Peace in a Plastic World
By Joshua Hren, First Things, 12 March 2019
Western secular culture “is a kind of hothouse growth,” Christopher Dawson wrote—an artificial culture that shelters us from “the direct impact of reality.” Neither birth nor death in secular societies occasions confrontation with ultimate realities. Rather, each brings us “into closer dependence on the state and its bureaucracy so that every human need can be met by filling in the appropriate form.” Evelyn Waugh’s Love Among the Ruins: A Romance of the Near Future dramatizes this sheltering. In this novella, “junior sub-official” Miles Plastic does clerical work for the “Department of Euthanasia” in a dystopian state. Plastic, whose surname epitomizes artificiality and malleability, ensures that those in line for a happy death do “not press ahead of their turn,” and adjusts “the television set for their amusement.” Although “a faint whiff of cyanide sometimes gave a hint of the mysteries beyond,” Plastic is content to empty the waste basket and brew tea for the patients.
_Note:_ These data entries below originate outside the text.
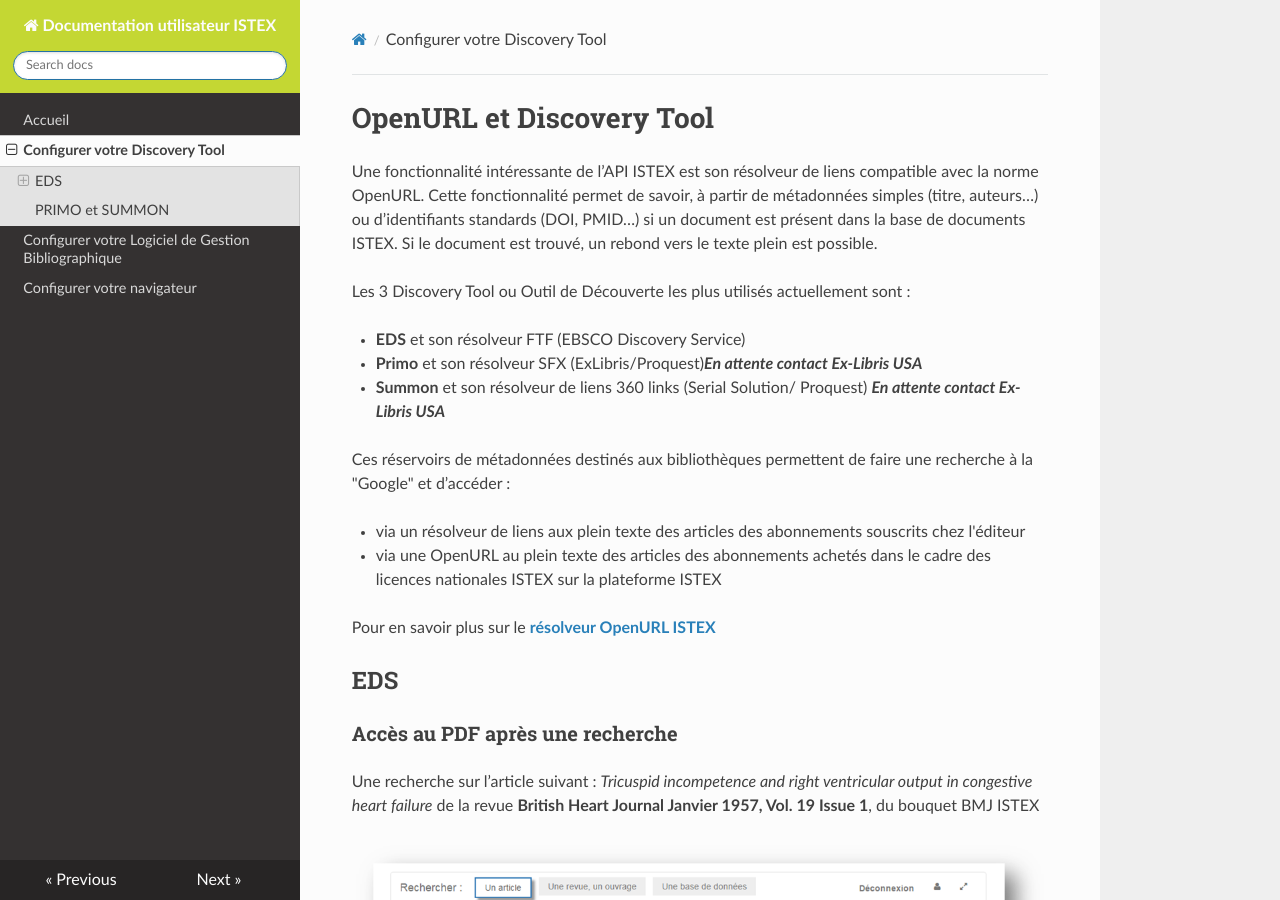
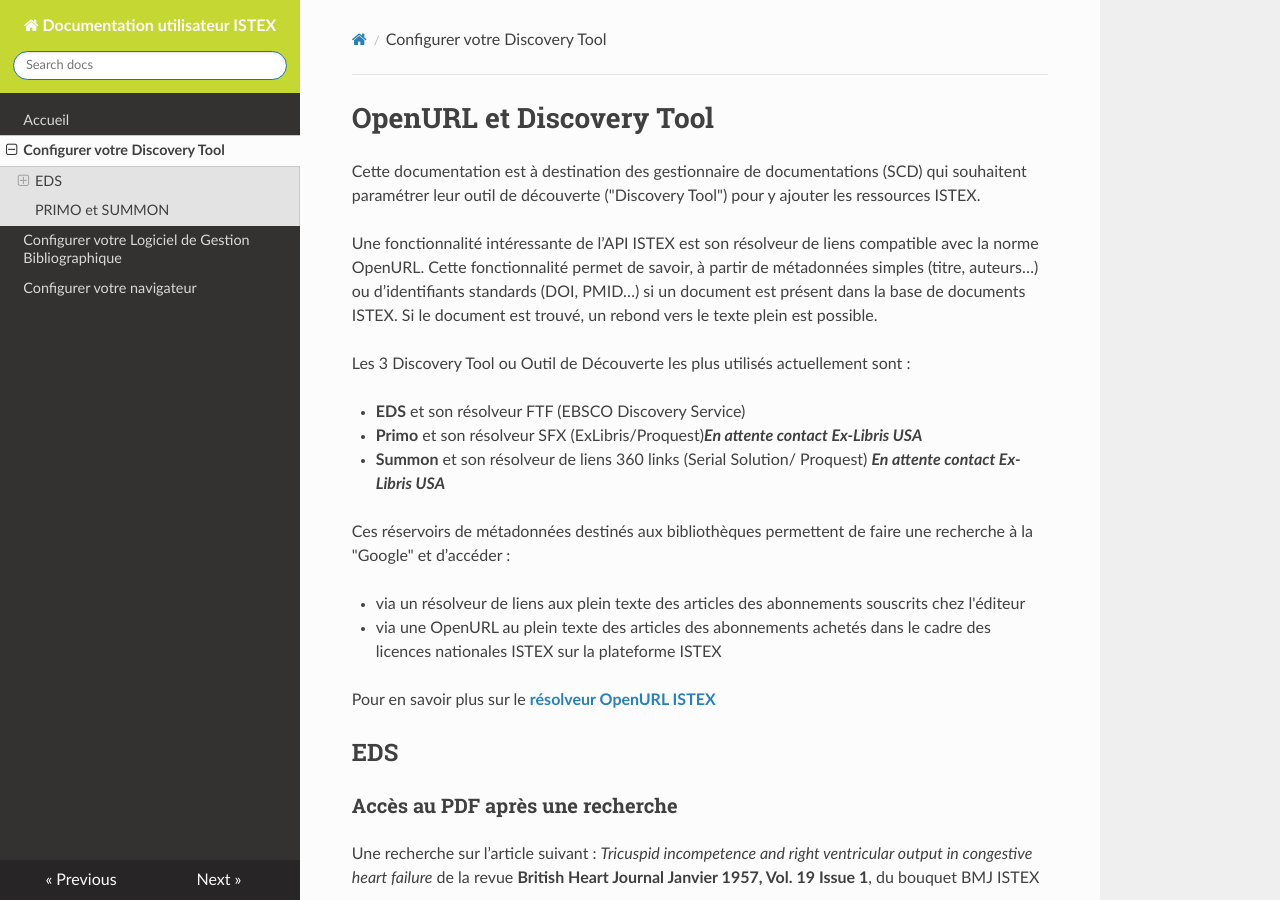
Before and after one commit to istex/istex-users-doc, an MkDocs documentation site: the page built from docs/discovery.md, in a window 1280 px wide and 900 px high. Built offline with MkDocs 1.6.1, drawn with Linux system fonts in a browser that asks for light colours; nearby versions of some CDN libraries; old or Windows-style settings are respelled for this version of MkDocs.

Commit message:
ajout d'un petit texte pour introduire la cible

```diff
--- a/docs/discovery.md
+++ b/docs/discovery.md
@@ -1,5 +1,7 @@
 
 # OpenURL et Discovery Tool #
+
+Cette documentation est à destination des gestionnaire de documentations (SCD) qui souhaitent paramétrer leur outil de découverte ("Discovery Tool") pour y ajouter les ressources ISTEX.
 
 Une fonctionnalité intéressante de l’API ISTEX est son résolveur de liens compatible avec la norme OpenURL. Cette fonctionnalité permet de savoir, à partir de métadonnées simples (titre, auteurs…) ou d’identifiants standards (DOI, PMID…) si un document est présent dans la base de documents ISTEX. Si le document est trouvé, un rebond vers le texte plein est possible.
 
```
Because the “services” offered by the Department of Euthanasia are “essential,” Plastic has no feast on “Santa Claus Day” (December 25). After work he walks to the hospital to visit his lover Clara, who is with child, and finds “the hall porter . . . engrossed in the television, which was performing an old obscure folk play which past generations had performed on Santa Claus Day, and was now revived and revised as a matter of historical interest.” The porter’s interest, Plastic supposes, is “professional,” for the show “dealt with maternity services before the days of Welfare.” The porter cannot look away from “the strange spectacle of an ox and an ass, an old man with a lantern, and a young mother.” “‘People here are always complaining,’” the porter says. “‘They ought to realize what things were like before Progress.’”